All parents want what’s best for their children, but “what’s best” can sometimes seem unclear and may fluctuate. Should you be strict with your child, or afford them lenience and freedom? Should you try to distract them from their problems or focus on them? Should you push them to pursue their talents or back off and let them decide what’s best? A lot of ink has been spilled on the topic of parenting, for the very reason that it’s difficult to know “what’s best”, but there are tips you can follow to ensure that you play an active role in developing their child’s emotional wellbeing.
Child’s Emotional Wellbeing
Firstly, practice open communication. Communicating effectively isn’t a one-way street, and you have to be prepared to listen to your child. Sometimes as parents the impulse is to teach lessons and lay down the law, which in either case involves you saying a lot and them listening a lot. While of course it’s important to be a teacher, it’s imperative as well to be open to your child’s opinions and expressions.

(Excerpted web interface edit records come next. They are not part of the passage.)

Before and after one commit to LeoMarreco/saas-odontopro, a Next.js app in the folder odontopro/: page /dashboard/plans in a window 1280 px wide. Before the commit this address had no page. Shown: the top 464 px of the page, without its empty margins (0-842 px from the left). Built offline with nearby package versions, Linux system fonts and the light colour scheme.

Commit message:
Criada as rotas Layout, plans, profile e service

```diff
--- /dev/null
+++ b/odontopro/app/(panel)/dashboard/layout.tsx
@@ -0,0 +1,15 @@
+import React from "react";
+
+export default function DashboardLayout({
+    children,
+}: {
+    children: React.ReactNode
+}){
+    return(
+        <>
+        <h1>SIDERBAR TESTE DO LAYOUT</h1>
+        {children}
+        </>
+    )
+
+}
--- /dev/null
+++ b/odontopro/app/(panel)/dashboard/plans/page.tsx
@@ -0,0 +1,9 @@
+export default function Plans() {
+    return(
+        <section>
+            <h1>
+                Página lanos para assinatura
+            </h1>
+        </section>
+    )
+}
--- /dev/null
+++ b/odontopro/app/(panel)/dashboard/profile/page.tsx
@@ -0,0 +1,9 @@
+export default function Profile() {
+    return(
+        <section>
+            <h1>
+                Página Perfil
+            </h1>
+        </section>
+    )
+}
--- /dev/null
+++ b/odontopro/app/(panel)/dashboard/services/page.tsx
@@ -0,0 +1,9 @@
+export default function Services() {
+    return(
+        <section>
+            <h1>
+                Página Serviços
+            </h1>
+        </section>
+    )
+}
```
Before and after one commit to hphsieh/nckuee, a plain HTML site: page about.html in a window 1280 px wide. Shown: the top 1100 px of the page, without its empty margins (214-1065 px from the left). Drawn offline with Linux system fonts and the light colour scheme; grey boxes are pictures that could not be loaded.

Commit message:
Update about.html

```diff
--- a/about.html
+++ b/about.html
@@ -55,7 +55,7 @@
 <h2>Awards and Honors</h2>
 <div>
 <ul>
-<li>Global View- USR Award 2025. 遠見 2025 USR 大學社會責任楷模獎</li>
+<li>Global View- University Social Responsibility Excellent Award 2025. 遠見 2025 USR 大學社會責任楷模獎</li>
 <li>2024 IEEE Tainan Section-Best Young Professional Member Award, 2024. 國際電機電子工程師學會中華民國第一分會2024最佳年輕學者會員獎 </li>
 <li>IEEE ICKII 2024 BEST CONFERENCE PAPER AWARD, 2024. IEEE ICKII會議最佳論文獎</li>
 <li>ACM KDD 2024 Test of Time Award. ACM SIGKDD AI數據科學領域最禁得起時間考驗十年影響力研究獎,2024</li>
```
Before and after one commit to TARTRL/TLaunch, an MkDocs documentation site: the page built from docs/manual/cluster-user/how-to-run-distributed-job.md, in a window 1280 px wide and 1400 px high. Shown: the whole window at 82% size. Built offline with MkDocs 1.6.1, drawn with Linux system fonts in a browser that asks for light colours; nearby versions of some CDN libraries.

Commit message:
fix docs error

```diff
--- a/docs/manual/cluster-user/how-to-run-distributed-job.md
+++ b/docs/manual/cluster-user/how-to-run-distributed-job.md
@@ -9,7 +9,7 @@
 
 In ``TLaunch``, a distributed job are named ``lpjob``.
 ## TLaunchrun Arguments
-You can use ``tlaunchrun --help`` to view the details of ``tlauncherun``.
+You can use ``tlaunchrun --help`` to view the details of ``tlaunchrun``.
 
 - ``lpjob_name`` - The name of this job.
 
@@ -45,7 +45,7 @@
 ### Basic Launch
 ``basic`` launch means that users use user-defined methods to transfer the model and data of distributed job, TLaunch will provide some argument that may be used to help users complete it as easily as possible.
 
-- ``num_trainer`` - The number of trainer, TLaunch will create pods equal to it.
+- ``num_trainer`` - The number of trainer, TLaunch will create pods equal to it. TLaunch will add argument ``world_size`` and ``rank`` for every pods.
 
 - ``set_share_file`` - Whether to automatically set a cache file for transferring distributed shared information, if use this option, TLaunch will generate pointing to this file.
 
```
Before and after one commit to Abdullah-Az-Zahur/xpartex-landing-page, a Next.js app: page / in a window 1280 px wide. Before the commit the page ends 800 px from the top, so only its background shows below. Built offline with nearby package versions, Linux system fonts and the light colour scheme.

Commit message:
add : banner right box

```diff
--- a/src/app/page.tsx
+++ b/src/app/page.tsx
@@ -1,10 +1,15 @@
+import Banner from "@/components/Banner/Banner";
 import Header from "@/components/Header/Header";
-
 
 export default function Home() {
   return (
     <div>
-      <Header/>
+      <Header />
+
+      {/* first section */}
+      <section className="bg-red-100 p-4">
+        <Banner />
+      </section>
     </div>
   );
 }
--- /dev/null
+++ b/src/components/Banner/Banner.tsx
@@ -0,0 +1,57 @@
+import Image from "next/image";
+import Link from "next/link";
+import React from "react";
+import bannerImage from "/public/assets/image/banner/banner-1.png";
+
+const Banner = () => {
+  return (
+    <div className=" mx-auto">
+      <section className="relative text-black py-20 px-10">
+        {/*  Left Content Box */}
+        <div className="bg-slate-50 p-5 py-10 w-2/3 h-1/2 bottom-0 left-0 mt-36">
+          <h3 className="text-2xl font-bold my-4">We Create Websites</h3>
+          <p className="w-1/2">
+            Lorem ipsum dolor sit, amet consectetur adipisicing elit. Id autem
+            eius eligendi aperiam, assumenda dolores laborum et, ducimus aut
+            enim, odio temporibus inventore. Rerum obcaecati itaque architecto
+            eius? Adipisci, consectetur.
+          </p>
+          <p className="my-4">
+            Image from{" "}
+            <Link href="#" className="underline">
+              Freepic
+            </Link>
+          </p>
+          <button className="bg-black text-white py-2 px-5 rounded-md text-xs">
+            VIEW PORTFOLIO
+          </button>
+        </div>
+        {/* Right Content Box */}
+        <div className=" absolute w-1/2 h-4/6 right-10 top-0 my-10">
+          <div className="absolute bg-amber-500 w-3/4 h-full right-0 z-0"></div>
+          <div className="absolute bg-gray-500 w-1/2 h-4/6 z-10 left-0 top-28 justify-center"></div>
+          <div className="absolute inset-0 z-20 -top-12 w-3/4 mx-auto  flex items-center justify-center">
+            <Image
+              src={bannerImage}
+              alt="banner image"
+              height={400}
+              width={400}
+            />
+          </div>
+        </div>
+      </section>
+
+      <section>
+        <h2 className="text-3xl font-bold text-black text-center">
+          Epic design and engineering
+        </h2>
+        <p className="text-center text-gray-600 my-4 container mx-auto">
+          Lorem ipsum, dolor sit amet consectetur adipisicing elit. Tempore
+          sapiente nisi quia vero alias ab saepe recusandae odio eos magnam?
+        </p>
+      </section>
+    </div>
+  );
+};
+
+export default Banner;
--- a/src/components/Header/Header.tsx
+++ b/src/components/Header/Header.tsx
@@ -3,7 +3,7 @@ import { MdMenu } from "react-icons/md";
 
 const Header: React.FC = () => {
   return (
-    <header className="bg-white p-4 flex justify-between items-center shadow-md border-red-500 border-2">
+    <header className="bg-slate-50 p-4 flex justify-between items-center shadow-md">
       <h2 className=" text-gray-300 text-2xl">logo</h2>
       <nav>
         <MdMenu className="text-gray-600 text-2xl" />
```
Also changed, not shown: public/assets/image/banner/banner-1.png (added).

If your child is expressing anger, frustration, excessive fear or sadness, don’t ignore them, and don’t attempt to trivialize these feelings. Saying “it’s just a phase”, or “you’re just grumpy”, may be wishful thinking on your part, but not particularly helpful. These feelings can indicate a deeper mental health issue, and demand attention both from you and possibly a mental health professional as well.
And it’s completely understandable if you think that seeking help is frightening – you have the image of a perfect family in your head, and believe that admitting its flaws is tantamount to failure. But it’s very much the opposite! In order for you to look after your child’s mental health effectively, you have to push a bit of pride away and really do what’s best for them. That might mean taking time out of your busy day to be a dedicated listener, or it might mean seeing a therapist for child counselling.
Another way to effectively care for your child’s emotional and mental wellbeing is to pay attention to your expectations. You want to encourage talent, yes, but you also want to accept limitations. It can be emotionally distressing for a child to feel like they’re not enough, or that despite their best efforts they can’t achieve your goals. Celebrate their accomplishments, but don’t put too much stock into them – trust that they will follow their passion to as far as it leads.
Finally, invite them to spend time with you. Bring your child into your life, involving them with what’s going on with you. That’s not to say you have to go ahead and unload your money troubles on them, or anything like that, but be frank and open with your life. Let them know about your work, or your daily activities, about the places you’d love to visit or interests you keep.
There is, of course, more to it than can be contained in an article, but starting with key tenets of listening, understanding, helping and involving, you can effectively care for your child’s emotional and mental wellbeing.